What you will do
Identify all lines below that hold "count" and collect them.
* * * * * * * * *
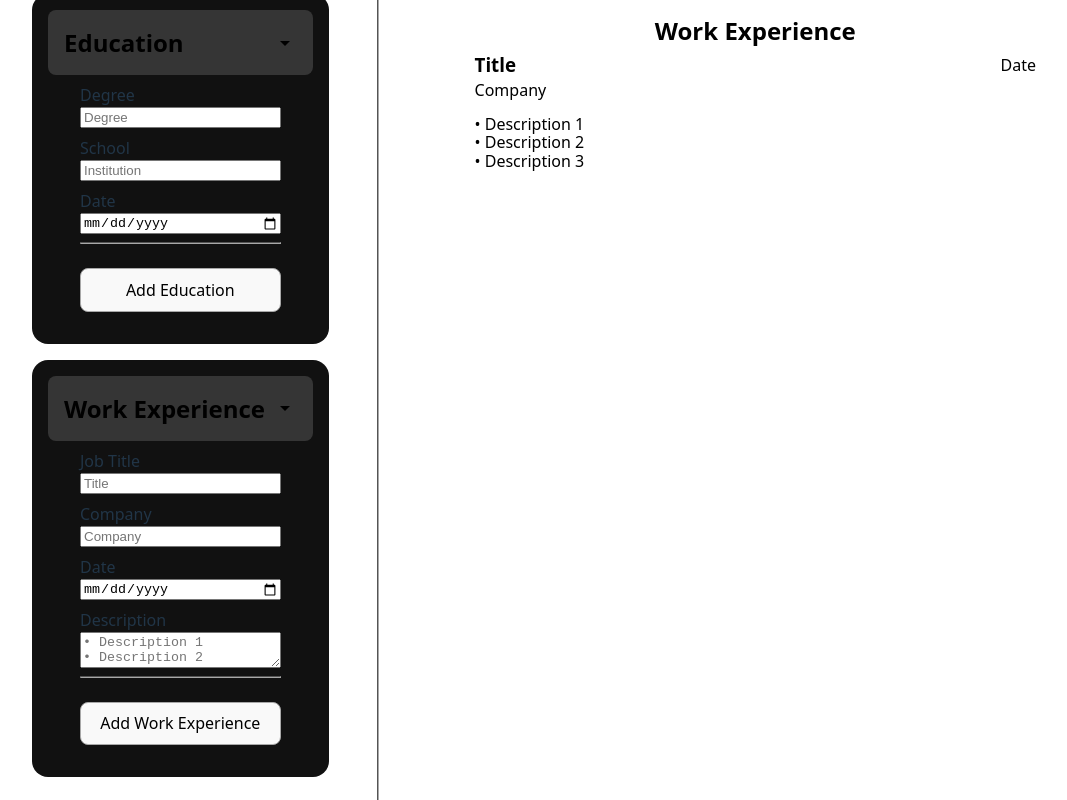
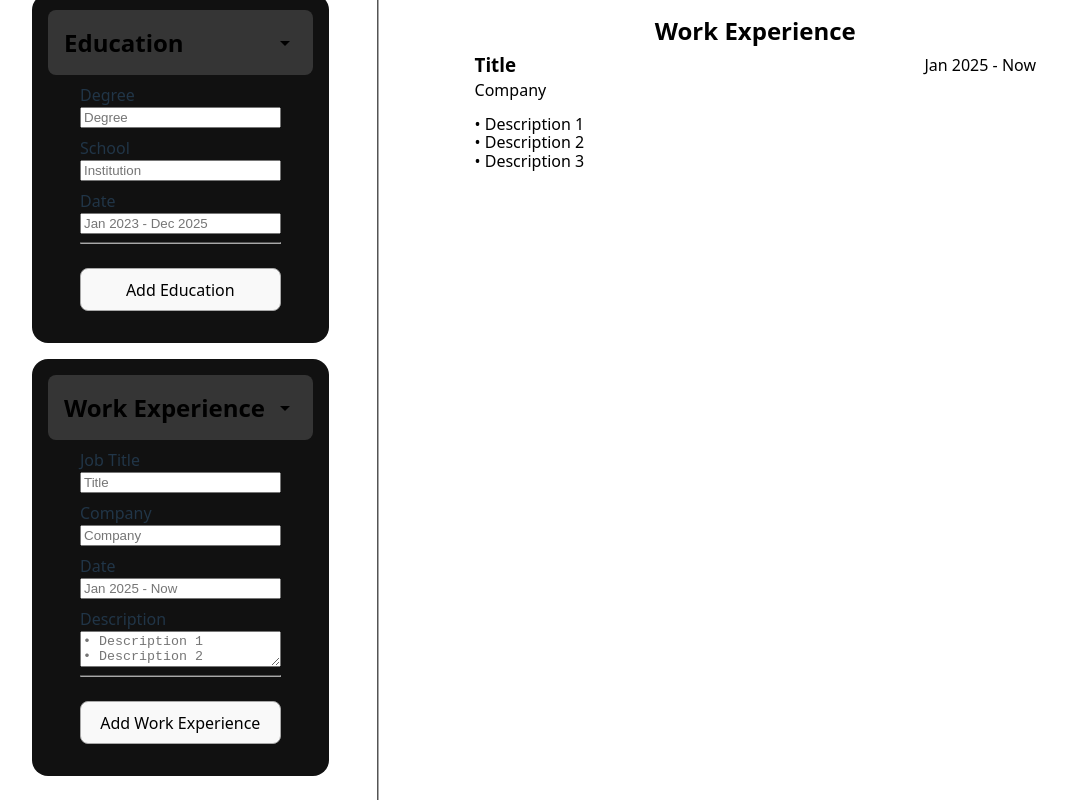
Before and after one commit to Pandemolyum/odin-cv-app, a React (Vite) app: page / in a window 1280 px wide. Shown: the part 363-1163 px from the top of the page, without its empty margins (130-1197 px from the left). Built offline with nearby package versions, Linux system fonts and the light colour scheme.

Commit message:
Change date fields type from date to text
This is a more flexible approach which enables the user to easily choose
the preferred date display format by directly typing it in the text
fields.

```diff
--- a/src/components/education.jsx
+++ b/src/components/education.jsx
@@ -22,7 +22,7 @@ export default function Education({ id, count }) {
             <div className="textInput">
                 <label htmlFor={"educ" + count + "date"}>Date</label>
                 <input
-                    type="date"
+                    type="text"
                     id={"educ" + count + "date"}
                     name={"educ" + count + "date"}
                     placeholder="Jan 2023 - Dec 2025"
--- a/src/components/resume.jsx
+++ b/src/components/resume.jsx
@@ -8,11 +8,11 @@ export default function Resume({ submitData }) {
             phone: "555-555-5555",
             location: "City, Province",
             educ1degree: "Degree",
-            educ1date: "Date",
+            educ1date: "Jan 2023 - Dec 2025",
             educ1school: "Institution",
             work1title: "Title",
             work1company: "Company",
-            work1date: "Date",
+            work1date: "Jan 2025 - Now",
             work1desc: "• Description 1\n• Description 2\n• Description 3",
         };
     }
--- a/src/components/work.jsx
+++ b/src/components/work.jsx
@@ -22,7 +22,7 @@ export default function Work({ id, count }) {
             <div className="textInput">
                 <label htmlFor={"work" + count + "date"}>Date</label>
                 <input
-                    type="date"
+                    type="text"
                     id={"work" + count + "date"}
                     name={"work" + count + "date"}
                     placeholder="Jan 2025 - Now"
```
* * * * * * * * *
Answer box
@@ -22,7 +22,7 @@ export default function Education({ id, count }) {
                 <label htmlFor={"educ" + count + "date"}>Date</label>
                     id={"educ" + count + "date"}
                     name={"educ" + count + "date"}
@@ -22,7 +22,7 @@ export default function Work({ id, count }) {
                 <label htmlFor={"work" + count + "date"}>Date</label>
                     id={"work" + count + "date"}
                     name={"work" + count + "date"}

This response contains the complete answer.